Though the entire video format has been customised to suit the app, a section of Instagram’s regular users are finding Reels an aberration, especially since it jarringly takes up one half of the ‘Explore’ page. This has unsettled the interface of the app, which was already disproportionately crowded with IGTV videos, stories, and promotional posts, alongside good ol’ photos.

Tarana Singhal, a 21-year old avid Instagrammer, says, “I spend the larger half of my day on Instagram. The new Reels feature, to me, does not seem that engaging. Moreover, the way it has been introduced to the Insta feed is quite unattractive. I think I’ll take some time to warm up to it.”

Arun Prakash, another 23-year old user, says, “I think Reels is pretty redundant for Instagram since we have stories and IGTV already… it is just save-able stories with more edit options. I think, reels being in its nascent stage needs a lot of development and above all needs a reason to exist amidst stories and IGTV.”

Are TikTokers Happy with Reels?

TikTok had become somewhat of a sensation in India, so much so that its video content was trickling liberally into Instagram and Twitter too. With the ban, TikTokers were rendered platform-less and were increasingly exploring other options to rebuild their legacies and fame that had come to define Indian TikTok. Now through Instagram Reels, they have an open field to come out and play. But does it live up to their expectations? Are they enjoying the feature?

Also Read: TikTok vs YouTube Rebooted: Support Pours In For Creators Amidst Cheers For The Ban

It seems so. Former TikTokers like Avneet Kaur, Sameeksha Sud, and Garima Chaurasia have already begun creating short-form content on Reels, generating up to 6 million, 719K, and 320K views respectively. Mohan said in his comment, “…we’re already looking at Instagram’s penetration being fairly deep into the country.” But whether Reels will be as representative of rural India as TikTok was, only time will tell. In the meantime, one thing is clear – with TikTok-like videos becoming the norm on Instagram with Reels, deriding the banned app for its “cringe content” will, henceforth, be hypocritical.

Instagram Reels is going to be a challenge – both for former TikTokers as well as Instagram. For TikTokers, the competition is going to be tough, for they will now have to try matching pace with the big kids who already reign the Instagram space – fashion influencers, movie stars, large brands, etc. As for Instagram Reels, it has some big TikToking shoes to fill. The stakes are high, and so are the hopes of millions of people.

Picture Credit: Instagram

Tanvi Akhauri is an intern with SheThePeople.TV. Views expressed are the author’s own. 
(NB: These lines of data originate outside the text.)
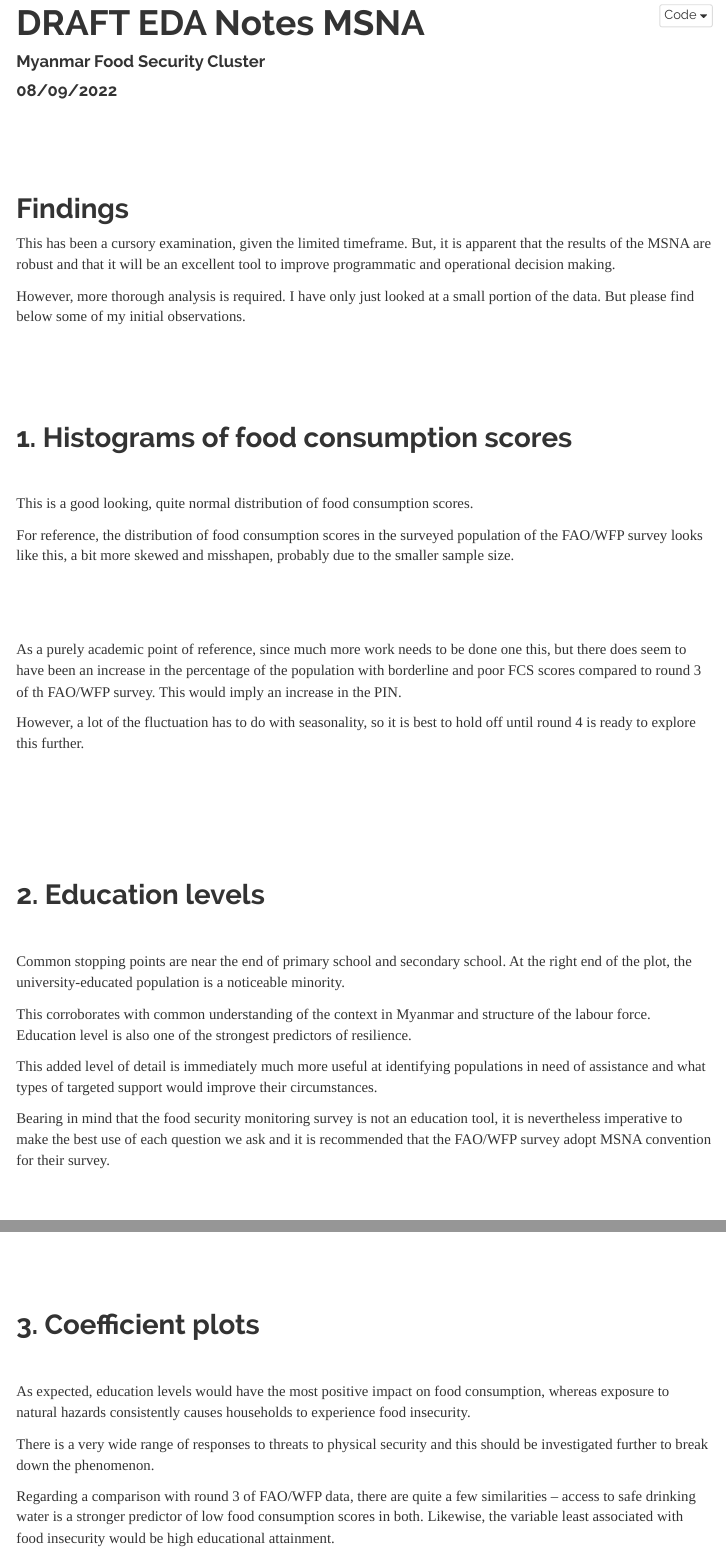
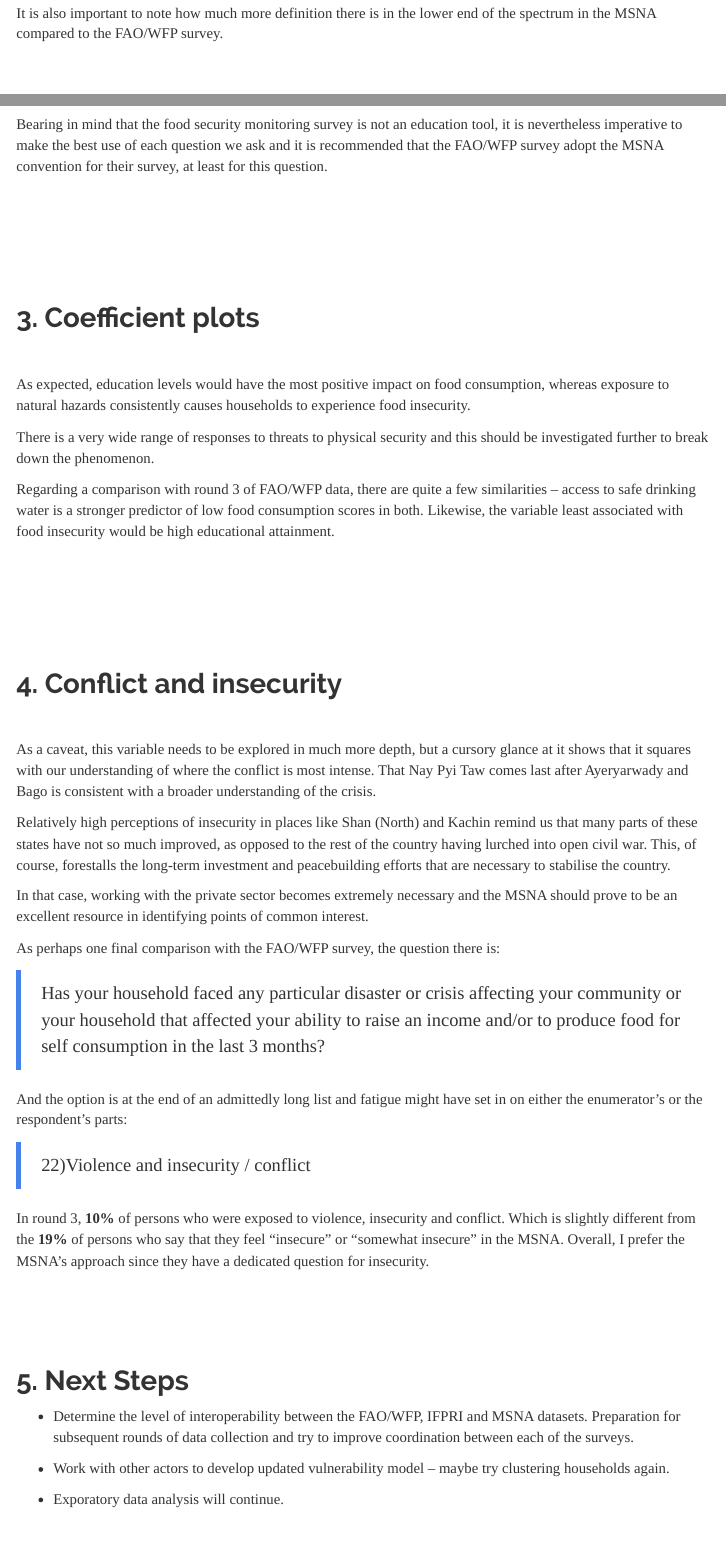
Before and after one commit to food-security-cluster-myanmar/msna, an R Markdown document (msna.Rmd): the page in a window 1100 px wide, from 20 px down before the commit and from 640 px down after it, and a second part further down, joined at a grey line. Rendered offline with R 4.5, knitr and Pandoc, with nearby package versions; the code chunks are not run, so their results and figures are left out; menus at the side of the page are left out.

Commit message:
update to text

````diff
--- a/msna.Rmd
+++ b/msna.Rmd
@@ -124,11 +124,11 @@ mini <- read_csv("./data/mini.csv")
 
 <br><br><br>
 
-## Findings
+# Initial findings
 
 This has been a cursory examination, given the limited timeframe. But, it is apparent that the results of the MSNA are robust and that it will be an excellent tool to improve programmatic and operational decision making.
 
-However, more thorough analysis is required. I have only just looked at a small portion of the data. But please find below some of my initial observations.
+However, more thorough analysis is required. I have only just looked at a small portion of the data. My observations are documented below.
 
 <br><br><br>
 
@@ -153,6 +154,8 @@ This is a good looking, quite normal distribution of food consumption scores.
 
 For reference, the distribution of food consumption scores in the surveyed population of the FAO/WFP survey looks like this, a bit more skewed and misshapen, probably due to the smaller sample size.
 
+It is also important to note how much more definition there is in the lower end of the spectrum in the MSNA compared to the FAO/WFP survey.
+
 <br>
 
 ```{r}
@@ -264,7 +268,7 @@ This corroborates with common understanding of the context in Myanmar and struct
 
 This added level of detail is immediately much more useful at identifying populations in need of assistance and what types of targeted support would improve their circumstances.
 
-Bearing in mind that the food security monitoring survey is not an education tool, it is nevertheless imperative to make the best use of each question we ask and it is recommended that the FAO/WFP survey adopt MSNA convention for their survey.
+Bearing in mind that the food security monitoring survey is not an education tool, it is nevertheless imperative to make the best use of each question we ask and it is recommended that the FAO/WFP survey adopt the MSNA convention for their survey, at least for this question.
 
 <br>
 
@@ -472,9 +476,11 @@ acled %>%
 
 <br>
 
-As a caveat, this variable needs to be explored in much more depth, but a cursory glance at it shows that it squares with our understanding of where the conflict is most intense. The margin by which Nay Pyi Taw comes last after Ayeryarwady and Bago is a reassuring indicator of the quality of the data.
+As a caveat, this variable needs to be explored in much more depth, but a cursory glance at it shows that it squares with our understanding of where the conflict is most intense. That Nay Pyi Taw comes last after Ayeryarwady and Bago is consistent with a broader understanding of the crisis.
 
-Relatively high insecurity in places like Shan (North) and Kachin remind us that previously insecure places have not improved, instead it is instead that the rest of the country has lurched into open civil war. This, of course, forestalls the long-term investment and peacebuilding efforts that are necessary to stabilise the country.
+Relatively high perceptions of insecurity in places like Shan (North) and Kachin remind us that many parts of these states have not so much improved, as opposed to the rest of the country having lurched into open civil war. This, of course, forestalls the long-term investment and peacebuilding efforts that are necessary to stabilise the country.
+
+In that case, working with the private sector becomes extremely necessary and the MSNA should prove to be an excellent resource in identifying points of common interest.
 
 As perhaps one final comparison with the FAO/WFP survey, the question there is:
 
@@ -502,3 +508,13 @@ survey %>%
                              digits = 2))
 
 ```
+
+<br><br><br>
+
+## 5. Next Steps
+
+* Determine the level of interoperability between the FAO/WFP, IFPRI and MSNA datasets. Preparation for subsequent rounds of data collection and try to improve coordination between each of the surveys.
+
+* Work with other actors to develop updated vulnerability model -- maybe try clustering households again.
+
+* Exporatory data analysis will continue.
````
Also changed, not shown: index.html, msna.html, msna.Rmd (6 more changed lines), 1 other file.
Get the best of SheThePeople delivered to your inbox - subscribe to Our Power Breakfast Newsletter. Follow us on Twitter , Instagram , Facebook and on YouTube, and stay in the know of women who are standing up, speaking out, and leading change.